That was supposed to be that, but Dunfermline manager Stevie Crawford ripped up the script as he threw on Andy Ryan 15 minutes from the end to have an immediate impact. Ryan did brilliantly down the left, making his way to the byline before getting his head up and picking out the perfect cutback for Beadling, who arrived like a steam-train but produced a feather-light touch of finesse to sidefoot home past Gordon and send the hoardes of Fifers in the corner wild.

Still, the odds on a late Celtic sucker-punch were always going to be short, and it almost came in the final minute as a Ryan Christie corner was headered off the face of the bar by Nir Bitton.

Celtic came within a whisker of avoiding an extra 30 minutes in stoppage time as a Christie free-kick found Jullien at the back post, but the big Frenchman again missed the target from close range.

So, to extra-time, and Scully produced a brilliant one-handed stop to deny a Christie drive, but Dunfermline – by now camped in their own box – made it to the interval unscathed.

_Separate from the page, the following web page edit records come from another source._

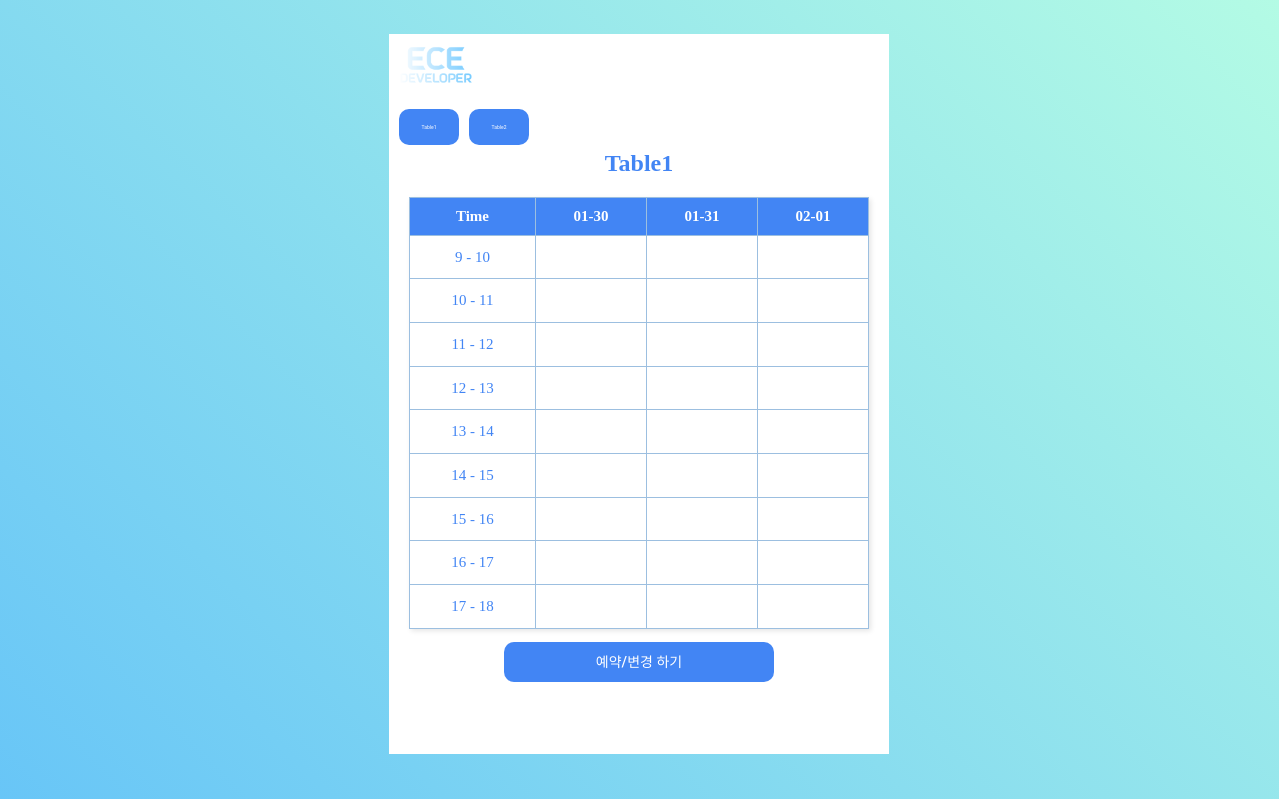
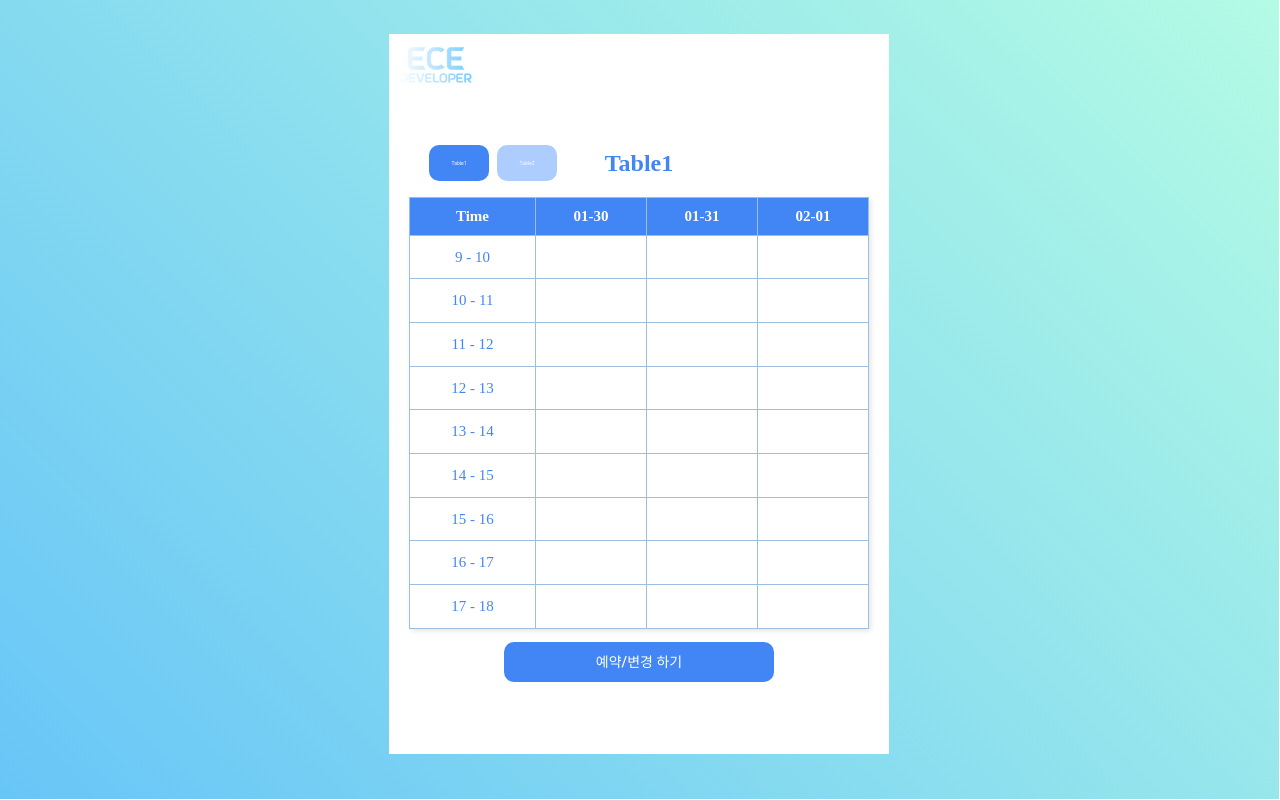
Before and after one commit to ECE-Developers/reservation-web, a React (Create React App) app: page /main in a window 1280 px wide. Built offline with nearby package versions, Linux system fonts and the light colour scheme.

Commit message:
fix: css 1차수정

```diff
--- a/src/Page/MainPage.js
+++ b/src/Page/MainPage.js
@@ -31,8 +31,8 @@ function MainPage(){
       <div className='loginform'>
         <HeaderLogin />
         <div>
-          <button className='errBtn2' onClick={() => handleTableSelection('Table1')}>Table1</button>
-          <button className='errBtn2' onClick={() => handleTableSelection('Table2')}>Table2</button>
+          <button style={{ background: selectedTable === "Table1" ? "#4285F4" : "#adccff" }} className='errBtn2' onClick={() => handleTableSelection('Table1')}>Table1</button>
+          <button style={{ marginLeft: "8px", background: selectedTable === "Table2" ? "#4285F4" : "#adccff" }} className='errBtn2' onClick={() => handleTableSelection('Table2')}>Table2</button>
           <h2 style={{ textAlign: 'center', color : '#4285F4' }}>{selectedTable}</h2>
         </div>
         <table className="time-reservation-table">
--- a/src/Page/RsvPage.js
+++ b/src/Page/RsvPage.js
@@ -101,8 +101,8 @@ function RsvPage(){
       <div className='loginform'>
         <HeaderLogin />
         <div>
-          <button className='errBtn2' onClick={() => handleTableSelection('Table1')}>Table1</button>
-          <button className='errBtn2' onClick={() => handleTableSelection('Table2')}>Table2</button>
+          <button style={{ background: selectedTable === "Table1" ? "#4285F4" : "#adccff" }} className='errBtn2' onClick={() => handleTableSelection('Table1')}>Table1</button>
+          <button style={{ marginLeft: "8px", background: selectedTable === "Table2" ? "#4285F4" : "#adccff" }} className='errBtn2' onClick={() => handleTableSelection('Table2')}>Table2</button>
           <h2 style={{ textAlign: 'center', color : '#4285F4' }}>{selectedTable}</h2>
         </div>
         <table className="time-reservation-table">
--- a/src/css/login.css
+++ b/src/css/login.css
@@ -161,9 +161,9 @@
   font-weight: 400;
   line-height: 1.2em;
   cursor: pointer;
-  margin-left: 2%;
+  margin-left: 8%;
   position: relative;
-  top: 15%;
+  top: 50%;
   display: inline-block;
 }
 
```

They wouldn’t quite make it to penalties though, as Forrest played the role of saviour once more for Celtic.